Pull out all lines from the listing below in which the word "Final" appears.

-- Input for this task follows --

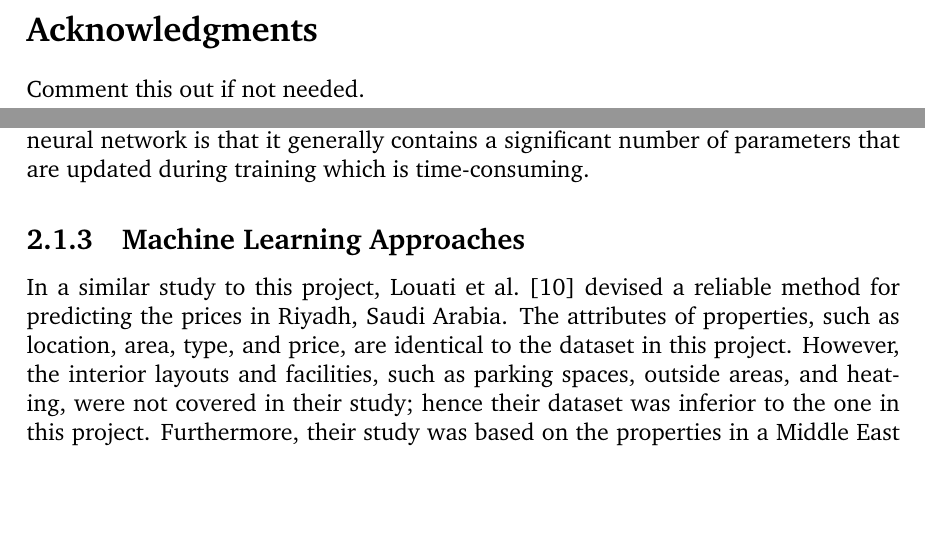
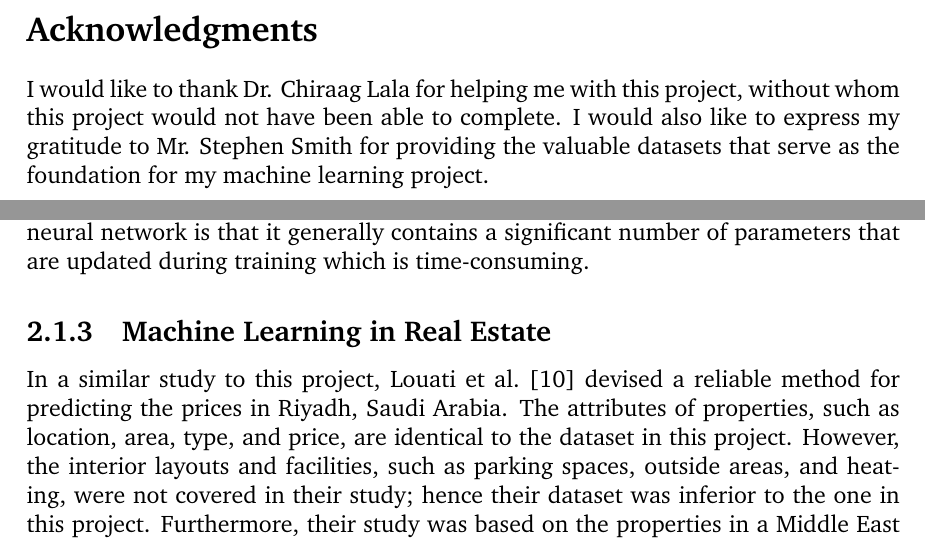
Before and after one commit to luowx0905/Individual-Project, a LaTeX thesis (Final Report/main.tex, which reads Final Report/includes.tex): two parts of pages 5 and 12 of 66, joined at a grey line, cut so that both start at the same text, the shorter picture padded with empty space. Compiled offline with pdfLaTeX.

Commit message:
Final report
acknowledgments

```diff
--- a/Final Report/includes.tex
+++ b/Final Report/includes.tex
@@ -44,7 +44,7 @@
   bookmarksnumbered=true, bookmarksopen=true, colorlinks,
     citecolor=black,%
     filecolor=black,%
-    linkcolor=blue,%
+    linkcolor=black,%
     urlcolor=black}
 
 \usepackage[all]{hypcap}
--- a/Final Report/main.tex
+++ b/Final Report/main.tex
@@ -42,7 +42,7 @@ The real estate market is a critical aspect of the economy, and its transactions
 \cleardoublepage
 %%%%%%%%%%%%%%%%%%%%%%%%%%%%%%%%%%%%
 \section*{Acknowledgments}
-Comment this out if not needed.
+I would like to thank Dr. Chiraag Lala for helping me with this project, without whom this project would not have been able to complete. I would also like to express my gratitude to Mr. Stephen Smith for providing the valuable datasets that serve as the foundation for my machine learning project.
 
 \clearpage{\pagestyle{empty}\cleardoublepage}
 
@@ -110,7 +110,7 @@ There are several variants of the decision tree, one of which is random forest.
 \subsubsection{Neural Network}
 The neural network is a typical algorithm for ML which simulates the principle of biological neural networks and consists of three fundamental concepts, including artificial neurons, network architecture, and learning \citep{RN36}. Similar to biological neurons, artificial neurons determine how to process data based on the inputs and their weights. The architecture of neural networks varies on the number of layers and neurons in each layer. The network is learning by updating its weights to minimize the loss when training data are provided. The remarkable advantage of applying neural networks is that they can extract patterns and insights from a vast amount of data, which is impossible to handle manually. In contrast, the limitation of the neural network is that it generally contains a significant number of parameters that are updated during training which is time-consuming.
 
-\subsection{Machine Learning Approaches}
+\subsection{Machine Learning in Real Estate}
 In a similar study to this project, \citet{RN17} devised a reliable method for predicting the prices in Riyadh, Saudi Arabia. The attributes of properties, such as location, area, type, and price, are identical to the dataset in this project. However, the interior layouts and facilities, such as parking spaces, outside areas, and heating, were not covered in their study; hence their dataset was inferior to the one in this project. Furthermore, their study was based on the properties in a Middle East country, which is significantly different from the UK in all aspects, such as culture and climate, indicating that the results were unlikely to be applicable to the current project. Various models were utilized, including decision tree, random forest, and linear regression. As a result, the random forest has the best performance among the three algorithms. However, the accuracy in percentage cannot be obtained since they utilized mean absolute error, mean squared error, and median squared error for evaluation. Future improvements include incorporating more data in Riyadh and considering economic trends as a factor that can influence the prices. In addition, other ML models are also encouraged in order to improve performance.
 \\
 
```
Also changed, not shown: 4 other files.
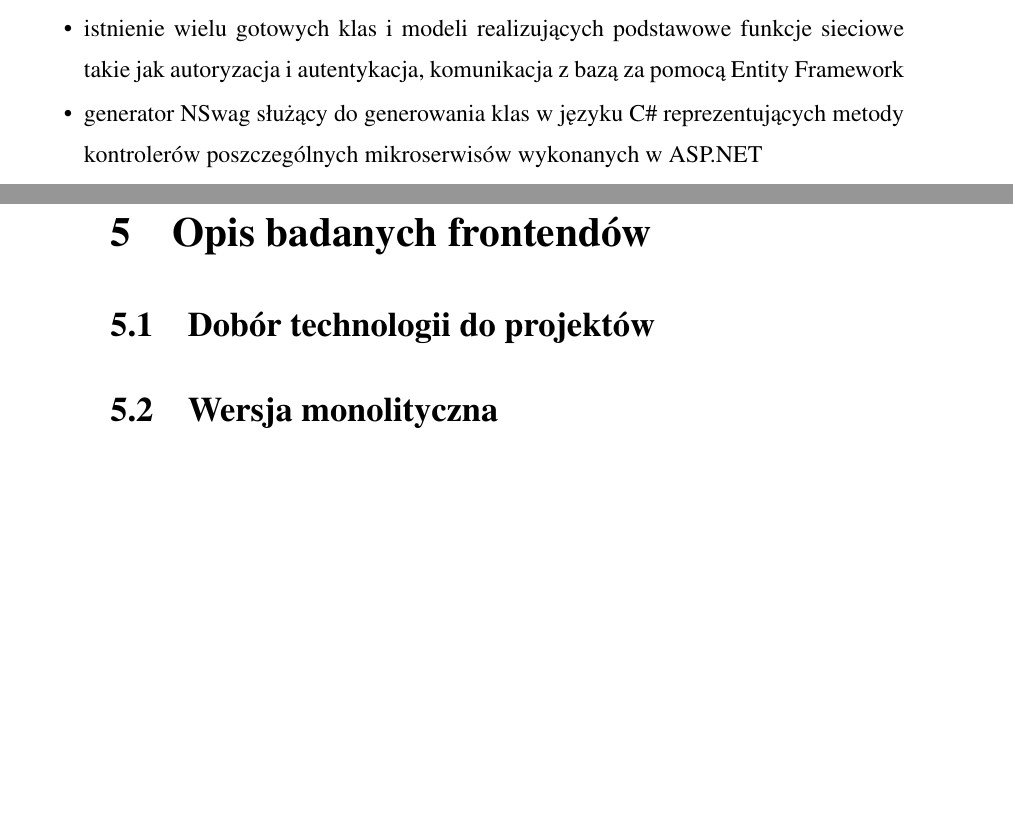
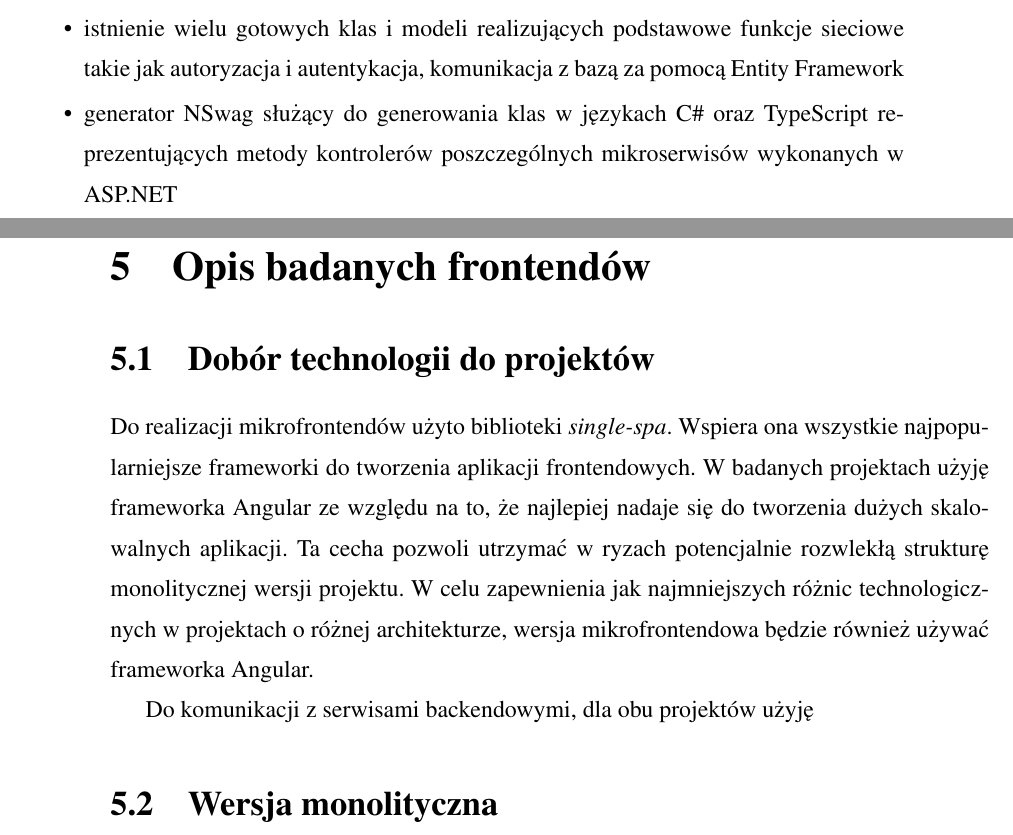
Before and after one commit to BordowyRydwan/EngineeringThesis, a LaTeX thesis (main.tex): two parts of pages 12 and 15 of 20, joined at a grey line, cut so that both start at the same text, the shorter picture padded with empty space. Compiled offline with pdfLaTeX.

Commit message:
Write frontends introduction

```diff
--- a/main.tex
+++ b/main.tex
@@ -72,7 +72,7 @@ Podany zestaw funkcjonalności umożliwi wydzielenie kilku mikroserwisów, co za
     \item użycie paradygmatu programowania obiektowego i będący jego częścią polimorfizm, który sprzyja replikacji pojedynczego wzorca mikroserwisu
     \item będący częścią środowiska .NET framework ASP.NET realizujący architekturę REST przy niewielkim narzucie w ilości kodu
     \item istnienie wielu gotowych klas i modeli realizujących podstawowe funkcje sieciowe takie jak autoryzacja i autentykacja, komunikacja z bazą za pomocą Entity Framework
-    \item generator NSwag służący do generowania klas w języku C\# reprezentujących metody kontrolerów poszczególnych mikroserwisów wykonanych w ASP.NET
+    \item generator NSwag służący do generowania klas w językach C\# oraz TypeScript reprezentujących metody kontrolerów poszczególnych mikroserwisów wykonanych w ASP.NET
   \end{itemize}
 
   Środowiska mikroserwisowe są de facto oddzielnymi serwisami działającymi jednocześnie i pobierającymi dostępne zasoby. Do celów testów lokalnych na komputerze programisty zachodzi więc potrzeba zastosowania rozwiązania, które zminimalizuje użycie zasobów komputera tak, aby jednocześnie jak zachować wierność odwzorowania środowiska z wieloma serwerami. W celu osiągnięcia takiego efektu, zostało użyte oprogramowanie Docker służące do konteneryzacji środowisk. Za jego pomocą, używając specjalnych plików nazywanych obrazami można tworzyć kontenery, którym Docker przydziela zasoby w czasie rzeczywistym tak, aby zoptymalizować ich użycie.
@@ -111,6 +111,10 @@ Podany zestaw funkcjonalności umożliwi wydzielenie kilku mikroserwisów, co za
 
 \chapter{Opis badanych frontendów}
   \section{Dobór technologii do projektów}
+  Do realizacji mikrofrontendów użyto biblioteki \textit{single-spa}. Wspiera ona wszystkie najpopularniejsze frameworki do tworzenia aplikacji frontendowych. W badanych projektach użyję frameworka Angular ze względu na to, że najlepiej nadaje się do tworzenia dużych skalowalnych aplikacji. Ta cecha pozwoli utrzymać w ryzach potencjalnie rozwlekłą strukturę monolitycznej wersji projektu. W celu zapewnienia jak najmniejszych różnic technologicznych w projektach o różnej architekturze, wersja mikrofrontendowa będzie również używać frameworka Angular.
+
+  Do komunikacji z serwisami backendowymi, dla obu projektów użyję
+
   \section{Wersja monolityczna}
   \section{Wersja mikroserwisowa}
 
```
Also changed, not shown: main.pdf.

-- Input for this task concluded --

→ Worked solution:
Before and after one commit to luowx0905/Individual-Project, a LaTeX thesis (Final Report/main.tex, which reads Final Report/includes.tex): two parts of pages 5 and 12 of 66, joined at a grey line, cut so that both start at the same text, the shorter picture padded with empty space. Compiled offline with pdfLaTeX.
Final report
--- a/Final Report/includes.tex
+++ b/Final Report/includes.tex
--- a/Final Report/main.tex
+++ b/Final Report/main.tex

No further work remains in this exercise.